Dataset entries:
=== Section Start ===
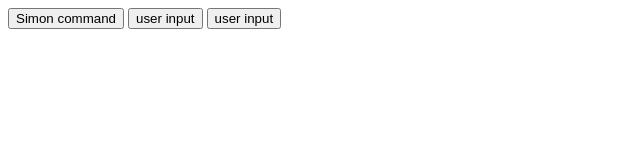
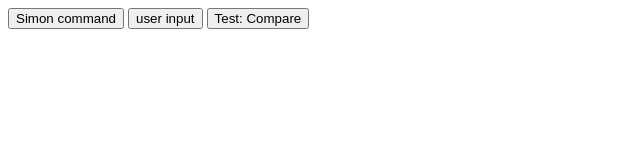
Before and after one commit to JacobK4872/SimonSays, a plain HTML site: page index.html in a window 1280 px wide. Shown: the full height of the page, 0-640 px from the left. Drawn offline with Linux system fonts and the light colour scheme.

Commit message:
Some basic formatting

```diff
--- a/index.html
+++ b/index.html
@@ -28,9 +28,10 @@
             // TODO: Possibly change this/change to its own thing
 
             // document.getElementById("input").innerHTML = "User Input: " + input;
-            document.getElementById("input").innerHTML =  input;
+            document.getElementById("input").innerHTML = input;
 
             console.log(input);
+            compareSimonAndUser();
             return input;
         }
 
@@ -48,15 +49,15 @@
 
     </script>
 
-        <!-- <input type="text" id="question" placeholder="Enter command here..."> -->
+    <!-- <input type="text" id="question" placeholder="Enter command here..."> -->
 
-        <button onclick="displaySimonCommand()"> Simon command</button>
-        <button onclick="userInput()">user input</button>
-        <button onclick="compareSimonAndUser()">user input</button>
+    <button onclick="displaySimonCommand()"> Simon command</button>
+    <button onclick="userInput()">user input</button>
+    <button onclick="compareSimonAndUser()">Test: Compare</button>
 
 
-        <div id="simon_command"></div>
-        <div id="input"></div>
+    <div id="simon_command"></div>
+    <div id="input"></div>
 
 
 
```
=== Section End ===
Task goal: Set down all of the entries exactly as they stand, without any image.

Exercise solution:
Before and after one commit to JacobK4872/SimonSays, a plain HTML site: page index.html in a window 1280 px wide. Shown: the full height of the page, 0-640 px from the left. Drawn offline with Linux system fonts and the light colour scheme.

Commit message:
Some basic formatting

```diff
--- a/index.html
+++ b/index.html
@@ -28,9 +28,10 @@
             // TODO: Possibly change this/change to its own thing
 
             // document.getElementById("input").innerHTML = "User Input: " + input;
-            document.getElementById("input").innerHTML =  input;
+            document.getElementById("input").innerHTML = input;
 
             console.log(input);
+            compareSimonAndUser();
             return input;
         }
 
@@ -48,15 +49,15 @@
 
     </script>
 
-        <!-- <input type="text" id="question" placeholder="Enter command here..."> -->
+    <!-- <input type="text" id="question" placeholder="Enter command here..."> -->
 
-        <button onclick="displaySimonCommand()"> Simon command</button>
-        <button onclick="userInput()">user input</button>
-        <button onclick="compareSimonAndUser()">user input</button>
+    <button onclick="displaySimonCommand()"> Simon command</button>
+    <button onclick="userInput()">user input</button>
+    <button onclick="compareSimonAndUser()">Test: Compare</button>
 
 
-        <div id="simon_command"></div>
-        <div id="input"></div>
+    <div id="simon_command"></div>
+    <div id="input"></div>
 
 
 
```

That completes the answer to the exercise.